If you're thinking of combining an Open Floor session with a guest reading, think hard about how to structure the event so that it works well. Limit the number of Open Floor slots and make sure readers know there is a strict time-limit. In Alison Croggon's words, "it can be dull for an audience if the schedule goes pear-shaped because one poet thinks five means forty."
Your guest poet may well want to listen and applaud along with everyone else, but remember that he or she will have heard hundreds of Open Floor readings over the years. It might be kind to offer the chance to slip away to the bar for a few minutes...
Whether or not you provide a microphone will depend on the space. If one is needed, make sure it's a good quality model - a bad microphone distorts the voice and is worse than none at all. A few poets seem never to have grasped the basics of microphone technique. You might want to arrange a sound-check before the audience arrives; this is your chance to make sure everything's working properly, while at the same time demonstrating how to adjust the height of the stand and position yourself at the right distance.
A table or lectern is useful, so that poets don't have to juggle papers and books. Water is essential, and the really thoughtful organiser opens the bottle and pours some into a glass beforehand - simple tasks like these can feel very difficult when all eyes are on you and the adrenalin is flowing.
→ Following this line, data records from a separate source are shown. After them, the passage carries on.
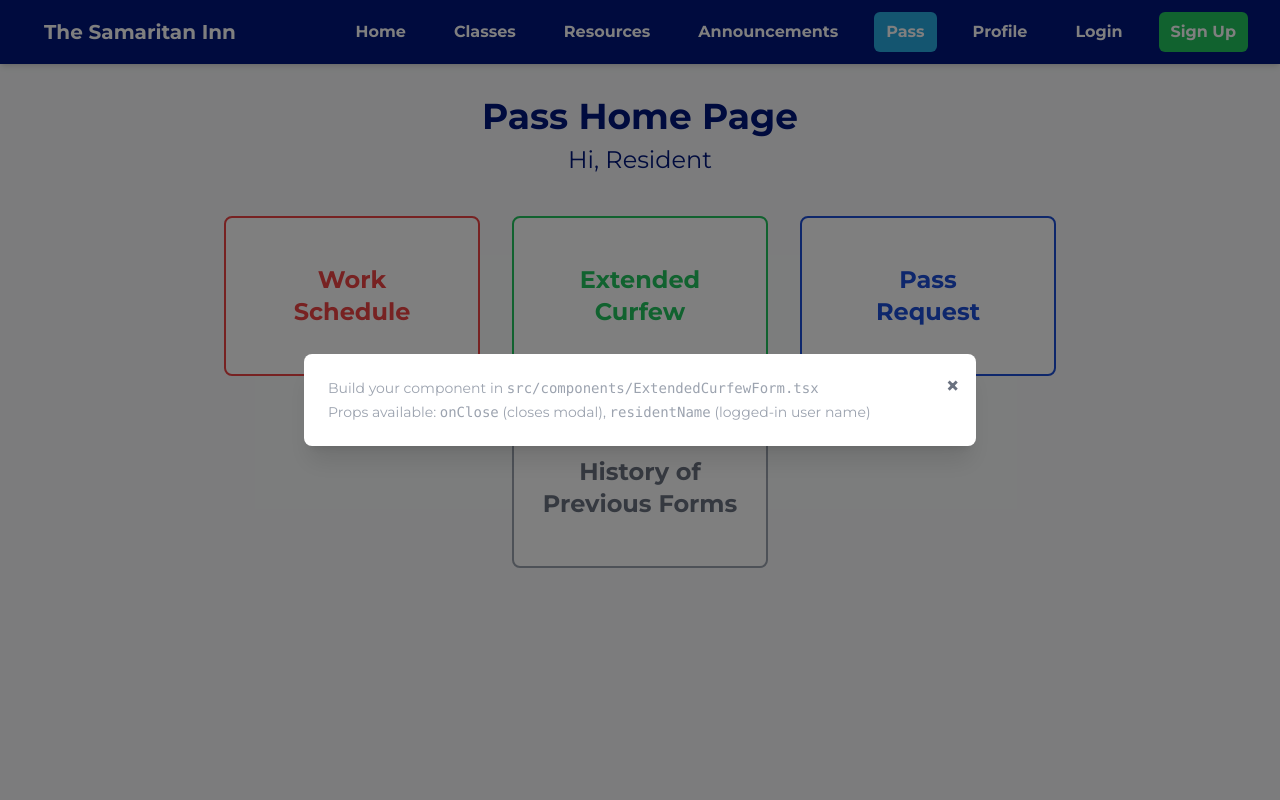
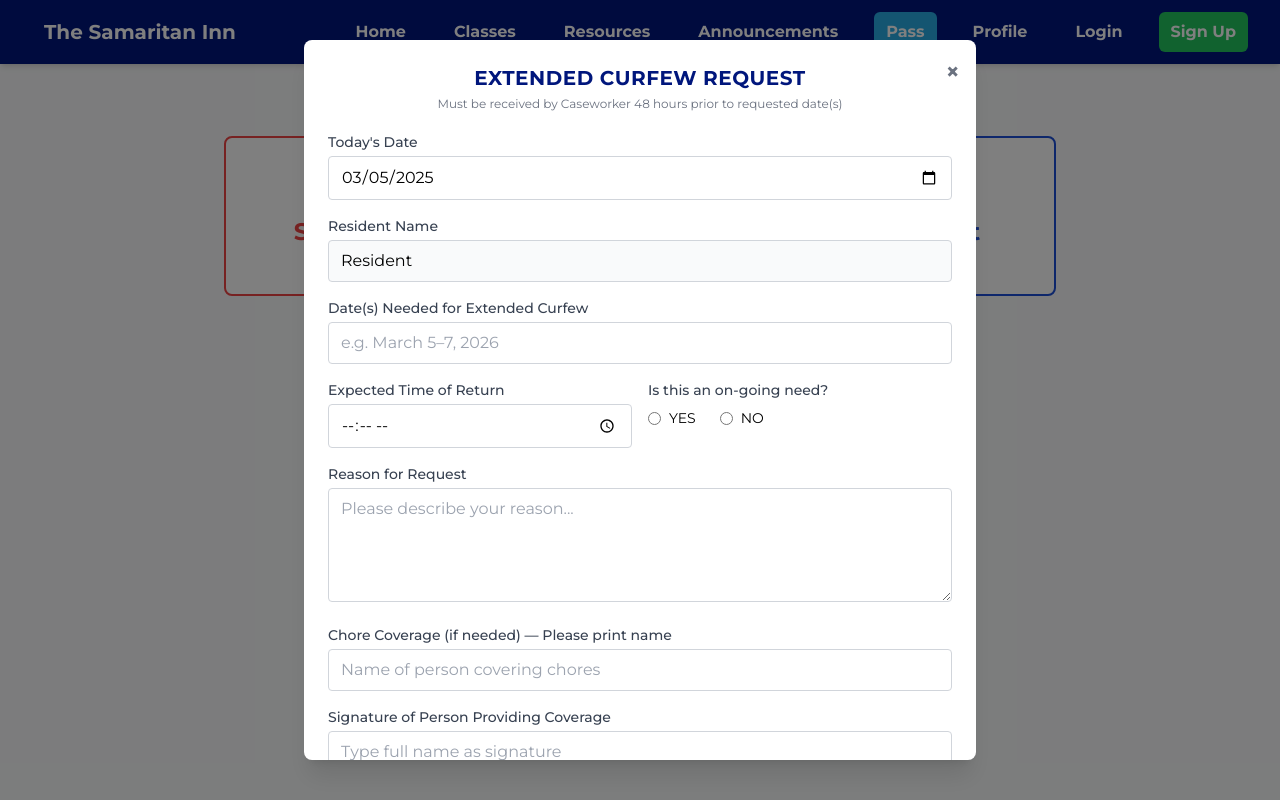
Before and after one commit to UTDallasEPICS/the-samaritan-inn, a Next.js app in the folder samaritan_inn/: page /pass-form in a window 1280 px wide. Both pictures are taken after a click on the button "Extended Curfew". Built offline with nearby package versions, Linux system fonts and the light colour scheme; no server answers.

Commit message:
implement curfewform component and connect to db

```diff
--- a/samaritan_inn/src/app/api/auth/[...nextauth]/route.ts
+++ b/samaritan_inn/src/app/api/auth/[...nextauth]/route.ts
@@ -1,5 +1,4 @@
 import NextAuth from "next-auth";
-import { PrismaAdapter } from "@auth/prisma-adapter";
 import { prisma } from "@/lib/prisma";
 import CredentialsProvider from "next-auth/providers/credentials";
 import bcrypt from "bcryptjs";
@@ -14,7 +13,6 @@ if (!process.env.NEXTAUTH_SECRET) {
 }
 
 const handler = NextAuth({
-  adapter: PrismaAdapter(prisma) as any, // Type assertion to fix compatibility issue
   providers: [
     CredentialsProvider({
       name: "Credentials",
@@ -67,7 +65,7 @@ const handler = NextAuth({
     },
     async session({ session, token }) {
       if (session.user) {
-        session.user.id = token.id as string;
+        session.user.id = token.sub as string;
         session.user.role = token.role as string;
       }
       return session;
--- /dev/null
+++ b/samaritan_inn/src/app/api/pass/extended-curfew/route.ts
@@ -0,0 +1,44 @@
+import { prisma } from '@/lib/prisma';
+import { NextResponse } from 'next/server';
+
+export async function POST(req: Request) {
+  try {
+    const body = await req.json();
+    const {
+      userId,
+      todayDate,
+      residentName,
+      datesNeeded,
+      expectedReturnTime,
+      isOngoing,
+      reason,
+      choreCoveredBy,
+      choreCoverageSignature,
+      residentSignature,
+    } = body;
+
+    if (!userId) {
+      return NextResponse.json({ error: 'Unauthorized' }, { status: 400 });
+    }
+
+    const request = await prisma.extendedCurfewRequest.create({
+      data: {
+        userId,
+        todayDate: new Date(todayDate),
+        residentName,
+        datesNeeded,
+        expectedReturnTime,
+        isOngoing,
+        reason,
+        choreCoveredBy: choreCoveredBy || null,
+        choreCoverageSignature: choreCoverageSignature || null,
+        residentSignature,
+      },
+    });
+
+    return NextResponse.json(request);
+  } catch (error) {
+    console.error('Error creating extended curfew request:', error);
+    return NextResponse.json({ error: 'Failed to submit request', detail: String(error) }, { status: 500 });
+  }
+}
--- /dev/null
+++ b/samaritan_inn/src/app/api/pass/pass-request/route.ts
@@ -0,0 +1,6 @@
+import { NextResponse } from 'next/server';
+
+// TODO: Implement POST handler for PassRequest
+export async function POST() {
+  return NextResponse.json({ error: 'Not implemented' }, { status: 501 });
+}
--- /dev/null
+++ b/samaritan_inn/src/app/api/pass/work-schedule/route.ts
@@ -0,0 +1,6 @@
+import { NextResponse } from 'next/server';
+
+// TODO: Implement POST handler for WorkSchedule
+export async function POST() {
+  return NextResponse.json({ error: 'Not implemented' }, { status: 501 });
+}
--- a/samaritan_inn/src/app/pass-form/page.tsx
+++ b/samaritan_inn/src/app/pass-form/page.tsx
@@ -19,9 +19,9 @@ export default function PassFormPage() {
     <div className="min-h-screen bg-gray-50">
       <Navigation />
       <main className="max-w-7xl mx-auto px-4 sm:px-6 lg:px-8 py-8">
-        <h1 className="text-4xl font-bold text-[#00167c] text-center">Pass Home Page</h1>
+        {/* <h1 className="text-4xl font-bold text-[#00167c] text-center">Pass Home Page</h1>
         <p className="text-2xl text-[#00167c] text-center mt-2">Hi, {userName}</p>
-
+ */}
         {/* Form cards */}
         <div className="flex flex-wrap justify-center gap-8 mt-10">
           <button
--- a/samaritan_inn/src/components/ExtendedCurfewForm.tsx
+++ b/samaritan_inn/src/components/ExtendedCurfewForm.tsx
@@ -1,15 +1,251 @@
 'use client';
+
+import { useState } from 'react';
+import { useSession } from 'next-auth/react';
 
 interface ExtendedCurfewFormProps {
   onClose: () => void;
   residentName?: string;
 }
 
+interface FormData {
+  todayDate: string;
+  residentName: string;
+  datesNeeded: string;
+  expectedReturnTime: string;
+  isOngoing: boolean | null;
+  reason: string;
+  choreCoveredBy: string;
+  choreCoverageSignature: string;
+  residentSignature: string;
+}
+
+const inputClass =
+  'w-full border border-gray-300 rounded px-3 py-2 text-black placeholder-gray-400 focus:outline-none focus:ring-2 focus:ring-[#29abe2]';
+
+const labelClass = 'block text-sm font-medium text-gray-700 mb-1';
+
 export default function ExtendedCurfewForm({ onClose, residentName }: ExtendedCurfewFormProps) {
+  const { data: session } = useSession();
+  const [form, setForm] = useState<FormData>({
+    todayDate: new Date().toISOString().slice(0, 10),
+    residentName: residentName ?? '',
+    datesNeeded: '',
+    expectedReturnTime: '',
+    isOngoing: null,
+    reason: '',
+    choreCoveredBy: '',
+    choreCoverageSignature: '',
+    residentSignature: '',
+  });
+  const [isSubmitting, setIsSubmitting] = useState(false);
+  const [error, setError] = useState<string | null>(null);
+
+  const update = (field: keyof FormData, value: string | boolean | null) =>
+    setForm(prev => ({ ...prev, [field]: value }));
+
+  const handleSubmit = async (e: React.FormEvent) => {
+    e.preventDefault();
+    setError(null);
+
+    if (!form.datesNeeded.trim()) {
+      setError('Please enter the date(s) needed for the extended curfew.');
+      return;
+    }
+    if (!form.expectedReturnTime) {
+      setError('Please enter your expected time of return.');
+      return;
+    }
+    if (form.isOngoing === null) {
+      setError('Please select YES or NO for the ongoing need question.');
+      return;
+    }
+    if (!form.reason.trim()) {
+      setError('Please provide a reason for your request.');
+      return;
+    }
+    if (!form.residentSignature.trim()) {
+      setError('Resident signature is required.');
+      return;
+    }
+
+    setIsSubmitting(true);
+    try {
+      const res = await fetch('/api/pass/extended-curfew', {
+        method: 'POST',
+        headers: { 'Content-Type': 'application/json' },
+        body: JSON.stringify({ ...form, userId: session?.user?.id }),
+      });
+      if (!res.ok) throw new Error('Failed to submit');
+      onClose();
+    } catch {
+      setError('Something went wrong. Please try again.');
+    } finally {
+      setIsSubmitting(false);
+    }
+  };
+
   return (
-    <div>
-      <p className="text-gray-400 text-sm">Build your component in <code>src/components/ExtendedCurfewForm.tsx</code></p>
-      <p className="text-gray-400 text-sm mt-1">Props available: <code>onClose</code> (closes modal), <code>residentName</code> (logged-in user name)</p>
-    </div>
+    <form onSubmit={handleSubmit} noValidate>
+      {/* Title */}
+      <h2 className="text-xl font-bold text-center text-[#00167c] mb-1 uppercase tracking-wide">
+        Extended Curfew Request
+      </h2>
+      <p className="text-center text-xs text-gray-500 mb-5">
+        Must be received by Caseworker 48 hours prior to requested date(s)
+      </p>
+
+      {/* Today's Date */}
+      <div className="mb-4">
+        <label className={labelClass}>Today&apos;s Date</label>
+        <input
+          type="date"
+          value={form.todayDate}
+          onChange={e => update('todayDate', e.target.value)}
+          className={inputClass}
+          required
+        />
+      </div>
+
+      {/* Resident Name - read-only, pre-filled */}
+      <div className="mb-4">
+        <label className={labelClass}>Resident Name</label>
+        <input
+          type="text"
+          value={form.residentName}
+          readOnly
+          className={inputClass + ' bg-gray-50 cursor-default'}
+        />
+      </div>
+
+      {/* Date(s) needed */}
+      <div className="mb-4">
+        <label className={labelClass}>Date(s) Needed for Extended Curfew</label>
+        <input
+          type="text"
+          placeholder="e.g. March 5–7, 2026"
+          value={form.datesNeeded}
+          onChange={e => update('datesNeeded', e.target.value)}
+          className={inputClass}
+          required
+        />
+      </div>
+
+      {/* Row: Expected return time + Ongoing YES/NO */}
+      <div className="grid grid-cols-2 gap-4 mb-4">
+        <div>
+          <label className={labelClass}>Expected Time of Return</label>
+          <input
+            type="time"
+            value={form.expectedReturnTime}
+            onChange={e => update('expectedReturnTime', e.target.value)}
+            className={inputClass}
+            required
+          />
+        </div>
+        <div>
+          <label className={labelClass}>Is this an on-going need?</label>
+          <div className="flex gap-6 mt-2">
+            <label className="flex items-center gap-2 text-sm text-black cursor-pointer">
+              <input
+                type="radio"
+                name="isOngoing"
+                checked={form.isOngoing === true}
+                onChange={() => update('isOngoing', true)}
+                className="accent-[#29abe2]"
+              />
+              YES
+            </label>
+            <label className="flex items-center gap-2 text-sm text-black cursor-pointer">
+              <input
+                type="radio"
+                name="isOngoing"
+                checked={form.isOngoing === false}
+                onChange={() => update('isOngoing', false)}
+                className="accent-[#29abe2]"
+              />
+              NO
+            </label>
+          </div>
+        </div>
+      </div>
+
+      {/* Reason for request */}
+      <div className="mb-4">
+        <label className={labelClass}>Reason for Request</label>
+        <textarea
+          rows={4}
+          placeholder="Please describe your reason..."
+          value={form.reason}
+          onChange={e => update('reason', e.target.value)}
+          className={inputClass}
+          required
+        />
+      </div>
+
+      {/* Chore coverage name */}
+      <div className="mb-4">
+        <label className={labelClass}>
+          Chore Coverage (if needed) — Please print name
+        </label>
+        <input
+          type="text"
+          placeholder="Name of person covering chores"
+          value={form.choreCoveredBy}
+          onChange={e => update('choreCoveredBy', e.target.value)}
+          className={inputClass}
+        />
+      </div>
+
+      {/* Coverage signature */}
+      <div className="mb-4">
+        <label className={labelClass}>Signature of Person Providing Coverage</label>
+        <input
+          type="text"
+          placeholder="Type full name as signature"
+          value={form.choreCoverageSignature}
+          onChange={e => update('choreCoverageSignature', e.target.value)}
+          className={inputClass}
+        />
+      </div>
+
+      {/* Resident signature */}
+      <div className="mb-4">
+        <label className={labelClass}>
+          Resident Signature <span className="text-red-500">*</span>
+        </label>
+        <input
+          type="text"
+          placeholder="Type full name as signature"
+          value={form.residentSignature}
+          onChange={e => update('residentSignature', e.target.value)}
+          className={inputClass}
+          required
+        />
+      </div>
+
+      {/* Error message */}
+      {error && (
+        <p className="mt-4 text-sm text-red-600 font-medium">{error}</p>
+      )}
+
+      {/* Action buttons */}
+      <div className="flex justify-end gap-3 mt-6">
+        <button
+          type="button"
+          onClick={onClose}
+          className="px-4 py-2 rounded border border-gray-300 text-gray-600 hover:bg-gray-100 text-sm"
+        >
+          Cancel
+        </button>
+        <button
+          type="submit"
+          disabled={isSubmitting}
+          className="bg-[#29abe2] text-white px-6 py-2 rounded hover:bg-[#64bee3] disabled:bg-[#64bee3] text-sm font-semibold"
+        >
+          {isSubmitting ? 'Submitting...' : 'Submit Request'}
+        </button>
+      </div>
+    </form>
   );
 }
```
Also changed, not shown: 2 other files (tests, documents, lock files or other folders).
Poets are divided on the issue of the question-and-answer session: some love it, others loathe it. It can add another dimension for the audience, making the event more interactive and friendly; but some poets, like Les Murray, feel that it "involves a vertiginous shift of mood and should be avoided if at all possible to respect the magic of the occasion". The best approach is to ask your poet at the time of booking, and be flexible enough to respect his or her preference.
It's hard to make money out of poetry books sold in bookshops, but readings are another matter. These events are where the real enthusiasts gather, and the organiser has a clear role in encouraging audiences to buy. There is a special opportunity where Archive poets are concerned: they have all made full-length recordings which are available on CD, and this makes it possible for audience members who have enjoyed the reading to take the poet's voice away with them and listen at home.
Sometimes poets will bring books and recordings for sale, and sometimes you will need to order them from publishers; ask the poet for guidance on this. It is important to ask, because when poets supply their own books and CDs they may be able to keep some or all of the proceeds themselves.
Alan Brownjohn stresses the importance of positioning the book table prominently "where people can inspect it in comfort, and away from the door." Announce in your introduction that books and CDs are available to buy, and that the poet will be happy to sign them. Repeat the announcement at the interval. If you have offered to sell on the poet's behalf, take a float with you, keep count of sales and remember to hand over the money before the poet leaves.
Make a point of thanking your guest poets and congratulating them on their readings; it can be a nerve-wracking business and a compliment or two go a long way.
Dannie Abse offers this simple, sure-fire recipe for making your poet feel good: "A proper fee for the reading, and much flattery!".
Some of the poets in the Archive make visits to schools, to work with pupils and teachers. If you're a teacher interested in making this happen in your school, these notes
will help you take the first steps.